Armin Rigo of the PyPy project will be visiting San Francisco and we are thrilled to be working with Yelp this month to produce another meeting. We will start a little earlier than usual. Please note that security at Yelp is far straighter than our other hosting sites. It is imperative that you bring your ID and that you have pre-registered here to be allowed in the event. http://tinyurl.com/meetup-3-3-11
6:00p - Check-in and mingle, with Pizza and Beer provided by our sponsor Yelp
6:40p Welcome, Lightning Talks (5 minutes each), announcements
7.00p - Featured Speaker - Armin Rigo
7.45p - Q & A and more Mingling
8:30p - Door close
Abstract: The PyPy project has recently gathered a lot of attention for its progress in speeding up the Python language -- it is the fastest, most compatible and most stable 'alternative´ Python interpreter. No longer merely a research curiosity, PyPy is now suitable for production use. Since 2009, the PyPy project has received funding from the Eurostars Eureka program, which targets small European firms which produce research. (See: http://www.eurostars-eureka.eu/ )
We will discuss what the PyPy project has achieved, with a particular focus on the past two years' work in the area of dynamic (Just-in-Time) interpreters:
- most Python benchmarks run much faster than with CPython or Psyco
- the real-world PyPy compiler toolchain itself (200 KLocs) runs twice as fast
- already supports 64bit and is in the process of supporting ARM
- full compatibility with CPython (more than Jython/IronPython)
- full (and JIT-ed) ctypes support to call C libraries from Python
- supports Stackless Python (in-progress)
- new "cpyext" layer which integrates existing CPython C extensions
- an experimental super-fast JIT-compilation of calls to C++ libraries The PyPy project has a blog which may be of interest.
You can read it at http://morepypy.blogspot.com/ .
Armin Rigo is a researcher at Heinrich-Heine-Universität in Düsseldorf, Germany. His academic interests include Programming Languages and Implementation Techniques. He is the lead designer of the PyPy project and one of its original founders. He is also the author of Psyco, a hand-coded Just-in-Time specializing compiler for Python, which can be used transparently with 32-bit x86 versions of CPython. Since 2003 he has worked on all aspects of PyPy: its Python interpreter (written in Python), its translation toolchain (which produces C code), its garbage collectors, and its Tracing Just-in-Time compiler generator. Since the end of 2010, the Just in Time compiler generated by PyPy has outperformed Psyco, while being much more general and robust.

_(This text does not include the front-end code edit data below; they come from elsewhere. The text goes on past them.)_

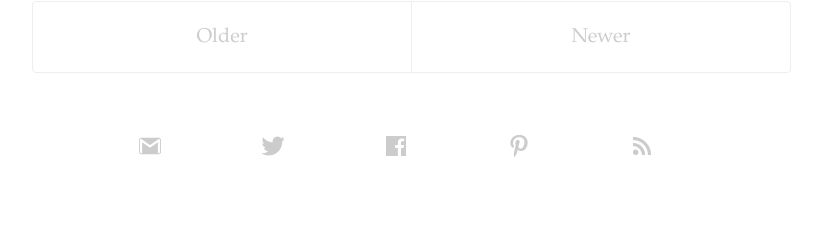
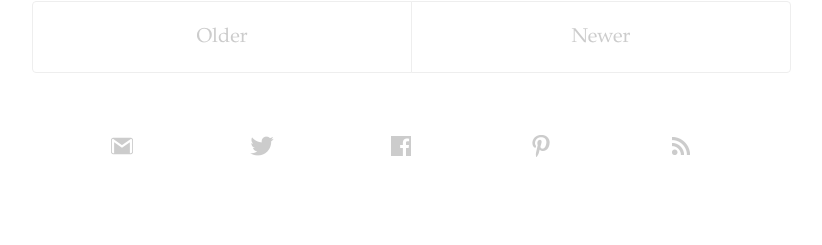
Before and after one commit to stephaniemillar/stephaniemillar.github.io, a Jekyll site: the page built from index.html, in a window 1280 px wide. Shown: the part 2347-2592 px from the top of the page, without its empty margins (228-1050 px from the left). Built offline with Jekyll 4.4.1, drawn with Linux system fonts in a browser that asks for light colours; nearby versions of some CDN libraries; the list of posts is cut into pages by our own code; comment, search, counter and statistics services are not loaded.

Commit message:
I'm pretty done with this

```diff
--- a/css/main.css
+++ b/css/main.css
@@ -1,8 +1,6 @@
 #footer {
-	width: 90%;
+	width: 100%;
 	height: 26px;
-
-	margin-left: 5%;
 
 	padding-top: 3rem;
 	padding-bottom: 115px;
@@ -21,11 +19,12 @@
 			margin: 0px;
 			padding: 0px;
 
-			width: 19%;
+			width: calc(100% / 5.15); /* Haaaaaaacks */
 		}
 
 			#footer li img {
 				margin: 0 auto;
+				padding: 0px;
 			}
 
 .navigation_links {
```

I'd like to thank Yelp again for helping put this together and providing the food and drinks for this event. As usual, feel free to let me know if you have any questions or suggestions